Every trade surveillance program starts at step one: Where’s the data? You can come up with all the reports, alerts, and visualizations the heart desires, but absent the right data it’s just a list of empty requests.
Data is the lifeblood of a good surveillance program. While much of the focus for surveillance is around the logic for finding patterns of activity, here we’ll focus on step one, the data integration challenges.
Let’s start with data for listed products, such as futures and options.
Go to the source. Get your firm’s unaltered data, direct from the horse’s mouth, the exchange.
To protect your firm, you need the same data the enforcement groups and regulators have at their disposal. You don’t need all the data. Google has that covered. Think fit for purpose.
You could get derailed by well-meaning teammates who tell you all the trades are in this risk system, or quant database, and already being used for X, Y, and Z. It’s appealing. It seems like less work to do. However, risk and P&L systems almost always save trade data with a different structure than an exchange sends them. Ripping apart some trade structures and aggregating others does of course help the math go faster. Trying to stitch it all back together to figure out the raw trade data is three left turns instead of a right one.
Too many compliance projects run sideways for months and even years because management decides obtaining trade and orders data from the exchanges is too expensive or complex.
Major exchanges provide both a feed for executed transactions as well as one for electronic orders that gave rise to these transactions. If an exchange calls you with questions, that’s the data they are looking at. You want to be looking at the same data.
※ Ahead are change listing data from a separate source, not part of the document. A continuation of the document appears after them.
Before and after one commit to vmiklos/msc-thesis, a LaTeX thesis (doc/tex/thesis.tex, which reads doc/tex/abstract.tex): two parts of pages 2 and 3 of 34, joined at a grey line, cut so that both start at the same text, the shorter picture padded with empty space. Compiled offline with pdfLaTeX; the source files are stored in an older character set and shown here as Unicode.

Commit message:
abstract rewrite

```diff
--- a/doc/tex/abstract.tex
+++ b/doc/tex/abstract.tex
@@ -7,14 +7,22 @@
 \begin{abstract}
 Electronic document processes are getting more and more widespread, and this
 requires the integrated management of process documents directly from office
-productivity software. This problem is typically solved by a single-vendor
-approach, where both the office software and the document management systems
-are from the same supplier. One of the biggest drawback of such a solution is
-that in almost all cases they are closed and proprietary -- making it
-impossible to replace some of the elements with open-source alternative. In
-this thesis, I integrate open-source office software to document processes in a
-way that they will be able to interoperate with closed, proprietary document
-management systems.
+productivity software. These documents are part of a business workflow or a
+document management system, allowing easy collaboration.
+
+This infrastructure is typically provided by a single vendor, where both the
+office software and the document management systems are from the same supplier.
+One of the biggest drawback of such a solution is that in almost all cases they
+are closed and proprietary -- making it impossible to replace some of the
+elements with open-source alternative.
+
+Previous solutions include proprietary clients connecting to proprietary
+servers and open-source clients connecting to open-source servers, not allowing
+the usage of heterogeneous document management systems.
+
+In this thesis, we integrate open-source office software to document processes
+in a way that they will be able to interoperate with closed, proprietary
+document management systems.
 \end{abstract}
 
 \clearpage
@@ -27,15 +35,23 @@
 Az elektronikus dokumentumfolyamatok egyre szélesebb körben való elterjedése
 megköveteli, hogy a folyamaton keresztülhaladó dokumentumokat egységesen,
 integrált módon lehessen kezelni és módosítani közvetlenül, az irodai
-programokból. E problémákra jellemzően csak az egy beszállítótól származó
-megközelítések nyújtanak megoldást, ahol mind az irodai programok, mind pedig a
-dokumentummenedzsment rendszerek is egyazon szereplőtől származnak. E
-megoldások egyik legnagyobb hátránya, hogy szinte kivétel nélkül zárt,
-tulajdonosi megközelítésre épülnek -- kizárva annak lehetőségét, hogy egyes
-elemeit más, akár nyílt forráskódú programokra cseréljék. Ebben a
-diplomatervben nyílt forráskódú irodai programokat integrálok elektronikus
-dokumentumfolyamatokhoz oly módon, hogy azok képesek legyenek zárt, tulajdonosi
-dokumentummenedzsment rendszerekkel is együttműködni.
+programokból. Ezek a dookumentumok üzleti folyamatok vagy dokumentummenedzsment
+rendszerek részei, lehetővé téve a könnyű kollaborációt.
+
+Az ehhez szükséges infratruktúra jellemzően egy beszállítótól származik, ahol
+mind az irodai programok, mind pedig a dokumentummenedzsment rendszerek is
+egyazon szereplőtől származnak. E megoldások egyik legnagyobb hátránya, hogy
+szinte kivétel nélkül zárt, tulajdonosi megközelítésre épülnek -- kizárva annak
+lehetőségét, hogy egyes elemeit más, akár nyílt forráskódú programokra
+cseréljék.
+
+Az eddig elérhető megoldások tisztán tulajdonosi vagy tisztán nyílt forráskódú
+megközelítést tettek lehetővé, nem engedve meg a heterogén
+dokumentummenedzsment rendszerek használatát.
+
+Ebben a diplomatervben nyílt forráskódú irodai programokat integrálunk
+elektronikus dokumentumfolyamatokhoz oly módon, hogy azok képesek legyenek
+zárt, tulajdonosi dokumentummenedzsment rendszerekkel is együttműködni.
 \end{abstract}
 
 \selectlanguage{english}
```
You also want to check the box on any record-keeping obligations.
Okay, you have all the listed transactions sourced. What’s next?
Now, let’s tackle bilateral trades and physical transactions.
You’ll need to leverage that internal system, since it’s the only place to find this data.
In this world, there are no market enforcement teams with which to align. In the case of privately negotiated trade terms, the focus is less about individual transactions, and more about overall positions and their relationship to your listed trades activity.
You want to ensure that listed activities are well correlated to the physical activity, and that there aren’t events happening on the exchange that may have an unfair influence on your bilateral positions. For example, driving up the price of a listed contract as it settles for the month could have sizable benefits on bilateral swaps, which settle using the final futures settle price.
By this point, you have both listed and bilateral data sourced.
Integration: Bring it all together.
Now comes the real fun of data integration.
Each source looks completely different. At times, new pieces of data and trade types will come across that connection. So, you’ll have to build some technical connections to keep flowing this data from the various sources. This needs to be real-time, streaming ETL (Extract Transform Load).
The trading world moves fast. The technical infrastructure you put into place to feed your surveillance system can’t just sit there for 50 years like a city bridge across the river.
What kind of integration tools do you have at your disposal to transform and integrate all the data? And what happens when there are technical changes to these data sources?
If you solve all the above but can’t handle the inevitable changes, you’re crippling your compliance program. While you may be able to punt on some changes and hack your way past others, the resulting ROI will be zero.
Here is where you must have some cross-functional support. Typically, someone technical has to be aligned with compliance for the long haul to handle ongoing changes. Building is just the first step for this house. It will need maintenance.
So far, we’ve been focused on the challenges. But if you’ve made it this far, you’re in good shape to take advantage of the opportunities.
Cost savings for your surveillance spend.
Enable compliance teams to self-serve using low-code ETL tools. Why low-code? It empowers business users and places less burden on technical teams who are generally stretched thin.
Make the raw data available to trading as well as risk. This allows your business to take all the spend from above and turn it into a mirror to deliver value. Giving traders insights into how their order patterns result in certain activities is a excellent use of this integrated data set.
Visualization: The fruits of your labor.
All your data is organized, but you must integrate it directly into a reporting layer for compliance personnel to inspect. Every question leads to data inspection which raises new questions leading to more analysis. It can be simple with small static data sets. Think of a big excel sheet for example.
Streaming data from electronic markets and integrating it with slower moving bilateral data, requires the right tools to be in place so you realize value from all your efforts. Again, the last thing you want to do is put in all the work to integrate data only to get stuck at this final step of gaining insights.
Just like the data integration piece is amenable to low-code solutions, visualization tools are no different. If anything, the options here are simpler and further ahead.
We hope this leaves you feeling optimistic about solving your data integration challenges and delivering a successful surveillance program.